While all eyes have been watching British Steel for announcements of closure or job cuts, the steel industry is hit with more bad news. The Liberty Steel group took over Tata’s former British Steel plants in South Yorkshire and Newport back in 2017, but announced on 9 January 2020 that more than 350 jobs would be lost due to “challenging market conditions“.
Liberty Steel operates the former specialist steel arm of Tata and has said that more than 280 jobs will be lost in South Yorkshire and 72 in the Newport area of South Wales.
Unions are in consultation with Liberty Steel in the hope of avoiding any compulsory redundancies.

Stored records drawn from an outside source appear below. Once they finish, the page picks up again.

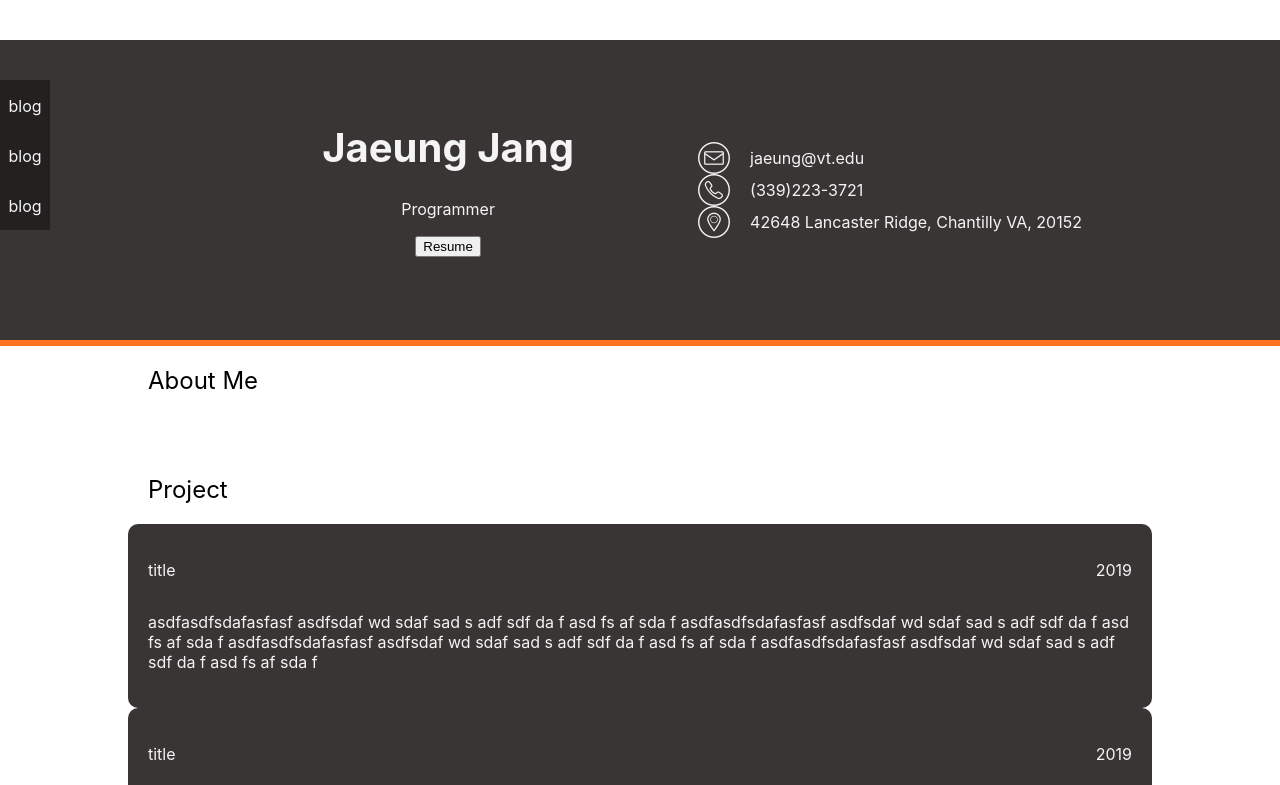
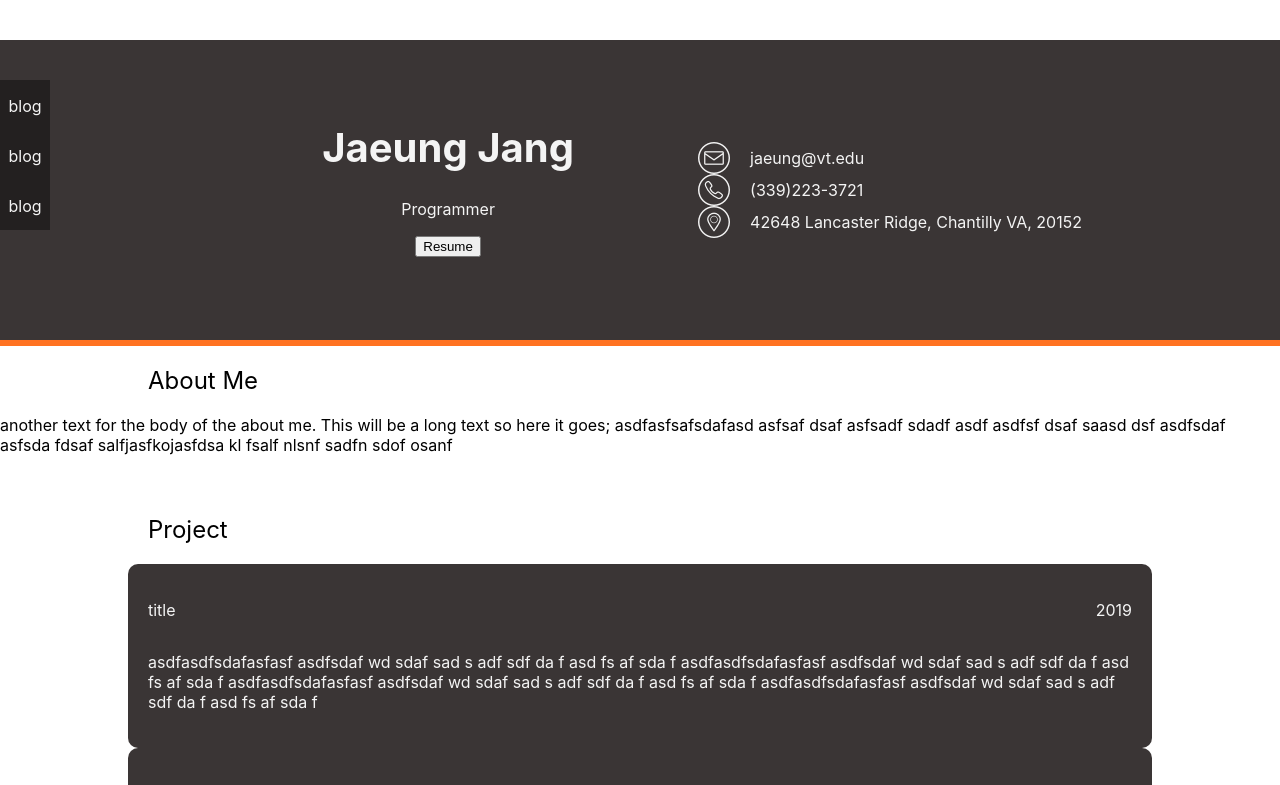
Before and after one commit to qmffkem/resume, a React (Create React App) app: page / in a window 1280 px wide. Shown: the top 785 px of the page. Built offline with nearby package versions, Linux system fonts and the light colour scheme.

Commit message:
added test text for the about me

```diff
--- a/src/Main/About/About.js
+++ b/src/Main/About/About.js
@@ -32,6 +32,9 @@ function About() {
       <h2 id ='mainTitle'>
         About Me
       </h2>
+      <div>
+        another text for the body of the about me. This will be a long text so here it goes; asdfasfsafsdafasd asfsaf dsaf asfsadf sdadf asdf asdfsf dsaf saasd dsf asdfsdaf asfsda fdsaf salfjasfkojasfdsa kl fsalf nlsnf sadfn sdof osanf
+      </div>
     </div>
   );
 }
```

Liberty Steel employs around 2,000 workers in South Yorkshire, and the losses will mainly be at its Stocksbridge plant where 250 redundancies are anticipated.
In addition, there will be 17 jobs lost in Rotherham, 15 in Brinsworth, alongside the 72 losses at Newport.
Liberty Steel is just one aspect of the Liberty House Group, which was launched in 1992 by Sanjeev Gupta while studying at Cambridge University.
The acquisition of Liberty Speciality Steels took place on 1 May 2017, and Liberty has acquired a number of companies since that date.
These include Cape International a classic car parts specialist based in the West Midlands, a number of US businesses, and seven major steel and fire service centres previously owned by Arcelor Mittel.
The decision to cut UK jobs was a result of low production forecasts, and Cornelius Louwrens, the Chief Executive at Liberty Steel, commented:
“Liberty has taken enormous strides in improving the performance of the steel mills it has acquired over the last six years. We’ve re-started mothballed plants and demonstrated a commitment to invest in the UK. Unfortunately, the steel industry in the UK is facing challenging conditions and we have made the difficult decision that there is a need to reduce the workforce at a handful of locations, in order to make them sustainable for the long-term.”
It is understood the UK government is monitoring this situation; however, union leaders are gloomy about any acceptable resolution to the problem.